Version comparison data
==============================

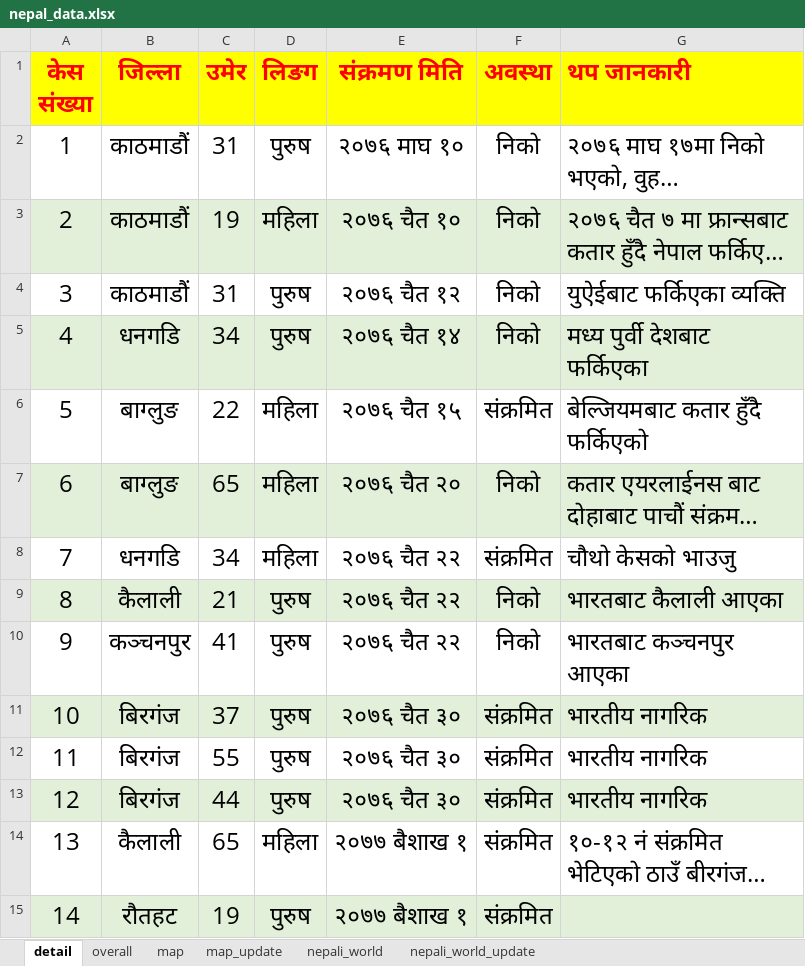
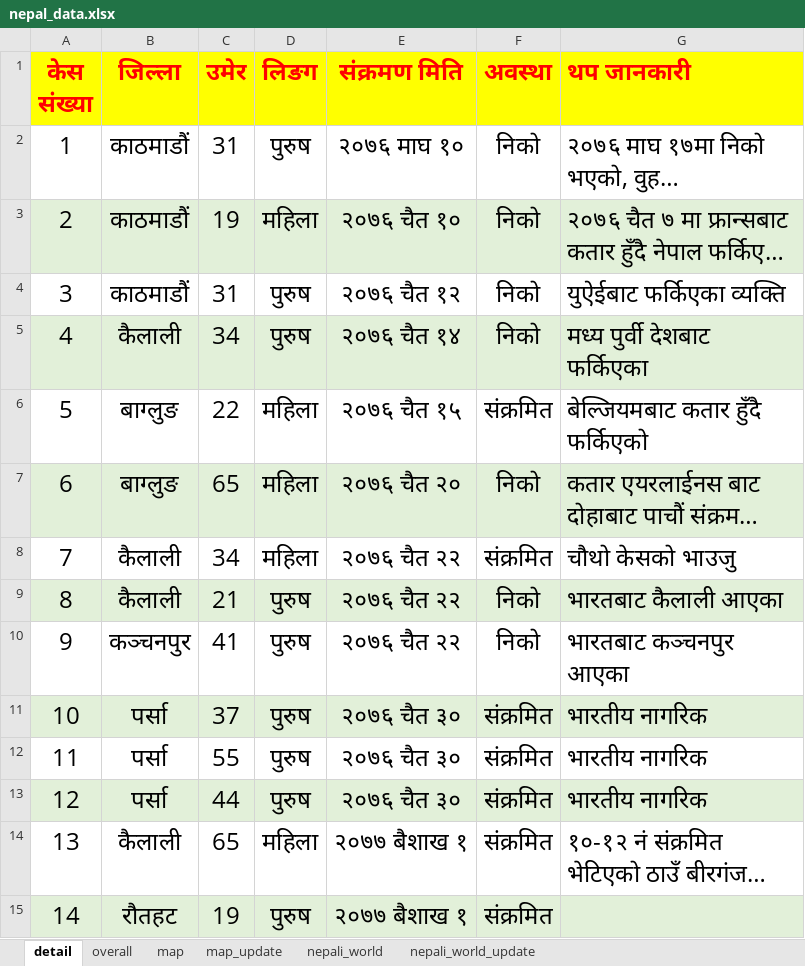
Before and after one commit to bibhadhungel/covidnepal.github.io, an Excel workbook: nepal_data.xlsx, sheet detail, drawn as a sheet; only a part is shown; long unchanged cells end in …; values as stored, in another font and other column widths than the file's, no borders; the diff names each change by its address in the sheet, - before the commit and + after, or states it on an @@ line.

```diff
--- a/nepal_data.xlsx (sheet detail)
+++ b/nepal_data.xlsx (sheet detail)
-B5 (जिल्ला): धनगडि
+B5 (जिल्ला): कैलाली
-B8 (जिल्ला): धनगडि
+B8 (जिल्ला): कैलाली
-B11:B13 (जिल्ला): बिरगंज
+B11:B13 (जिल्ला): पर्सा
```
Also changed, not shown: sheet map_update, sheet map, 4 other files.
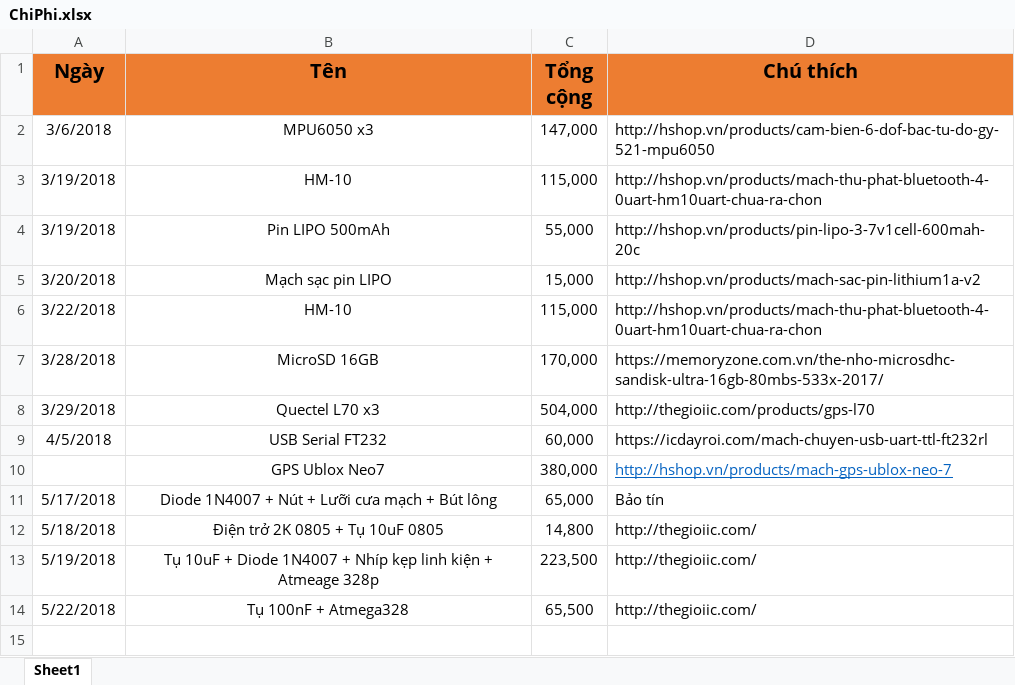
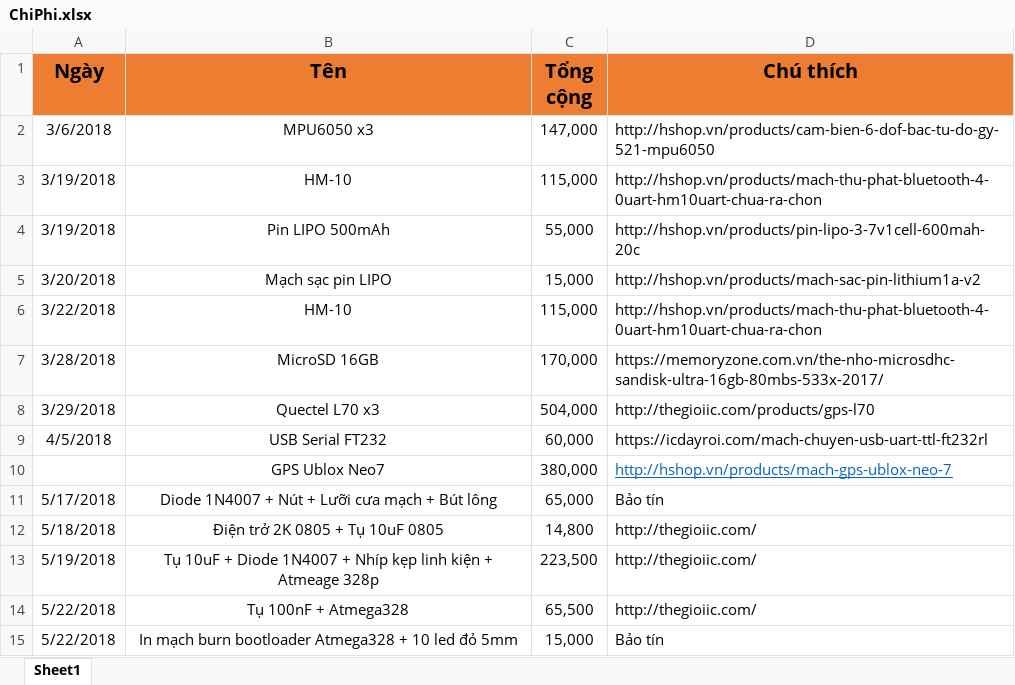
Before and after one commit to nguyenmanhthao996tn/Project2-IndoorPositioningMethods, an Excel workbook: Documents/Cost/ChiPhi.xlsx, sheet Sheet1, drawn as a sheet; values as stored, in another font and other column widths than the file's, no borders; the diff names each change by its address in the sheet, - before the commit and + after, or states it on an @@ line.

```diff
--- a/Documents/Cost/ChiPhi.xlsx (sheet Sheet1)
+++ b/Documents/Cost/ChiPhi.xlsx (sheet Sheet1)
+row 15: 5/22/2018 | In mạch burn bootloader Atmega328 + 10 led đỏ 5mm | 15,000 | Bảo tín
```
Also changed, not shown: 3 other files.
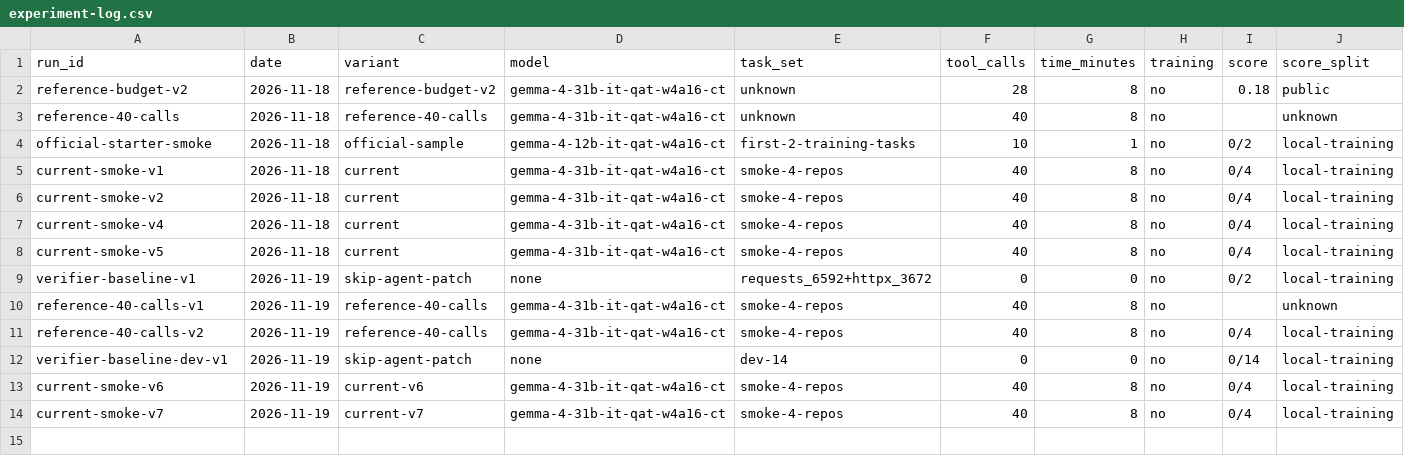
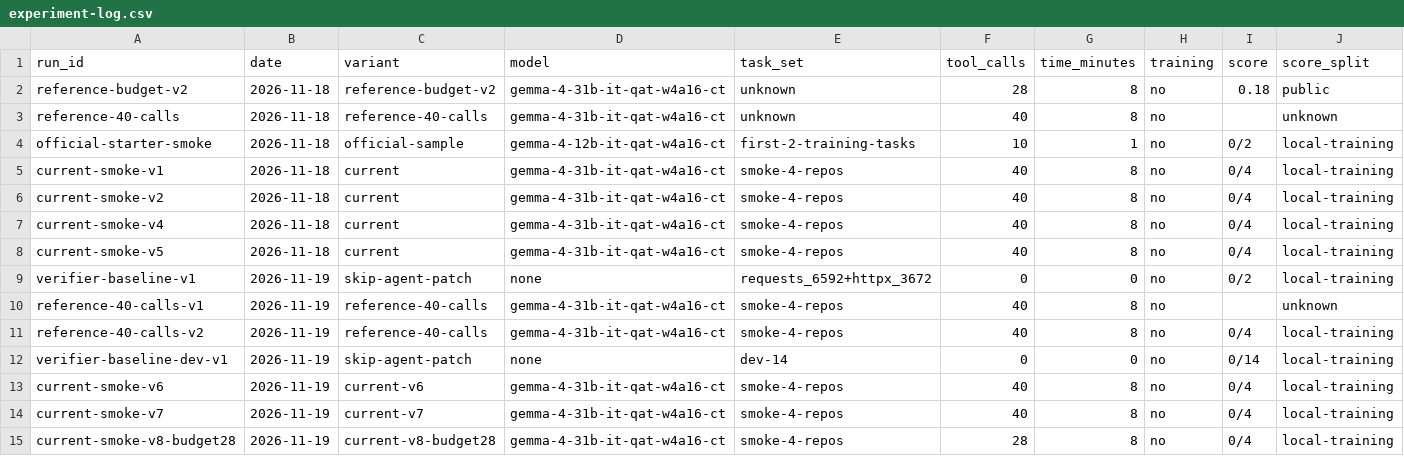
Before and after one commit to Acceleratorer/gemma-4-developer-agent, a CSV file: log/experiment-log.csv, drawn as a sheet; only a part is shown; rows hold the shown columns only; the diff names each change by its address in the sheet, - before the commit and + after, or states it on an @@ line.

Commit message:
Record budget ablation and broaden agent evaluation

```diff
--- a/log/experiment-log.csv
+++ b/log/experiment-log.csv
+row 15: current-smoke-v8-budget28 | 2026-11-19 | current-v8-budget28 | gemma-4-31b-it-qat-w4a16-ct | smoke-4-repos | 28 | 8 | no | 0/4 | local-training
```
Also changed, not shown: 4 other files.
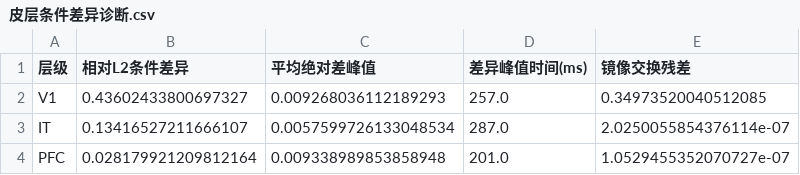
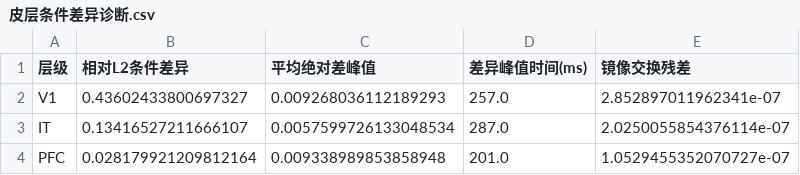
Before and after one commit to kciffe/CMathC, a CSV file: src/C/q2/output/03_2_cortex_diagnosis/Task1/Stage1/皮层条件差异诊断.csv, drawn as a sheet.

```diff
--- a/src/C/q2/output/03_2_cortex_diagnosis/Task1/Stage1/皮层条件差异诊断.csv
+++ b/src/C/q2/output/03_2_cortex_diagnosis/Task1/Stage1/皮层条件差异诊断.csv
@@ -1,3 +1,3 @@
 层级,相对L2条件差异,平均绝对差峰值,差异峰值时间(ms),镜像交换残差
-V1,0.43602433800697327,0.009268036112189293,257.0,0.34973520040512085
+V1,0.43602433800697327,0.009268036112189293,257.0,2.852897011962341e-07
 IT,0.13416527211666107,0.0057599726133048534,287.0,2.0250055854376114e-07
```
Also changed, not shown: src/C/q2/output/03_2_cortex_diagnosis/Task2/Stage1/皮层条件差异诊断.csv.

==============================

* **Task details**: Go through the data and return each line where the word "other" appears.

* **Response for this exercise**:
Before and after one commit to bibhadhungel/covidnepal.github.io, an Excel workbook: nepal_data.xlsx, sheet detail, drawn as a sheet; only a part is shown; long unchanged cells end in …; values as stored, in another font and other column widths than the file's, no borders; the diff names each change by its address in the sheet, - before the commit and + after, or states it on an @@ line.
Also changed, not shown: sheet map_update, sheet map, 4 other files.
Before and after one commit to nguyenmanhthao996tn/Project2-IndoorPositioningMethods, an Excel workbook: Documents/Cost/ChiPhi.xlsx, sheet Sheet1, drawn as a sheet; values as stored, in another font and other column widths than the file's, no borders; the diff names each change by its address in the sheet, - before the commit and + after, or states it on an @@ line.
Also changed, not shown: 3 other files.
Also changed, not shown: 4 other files.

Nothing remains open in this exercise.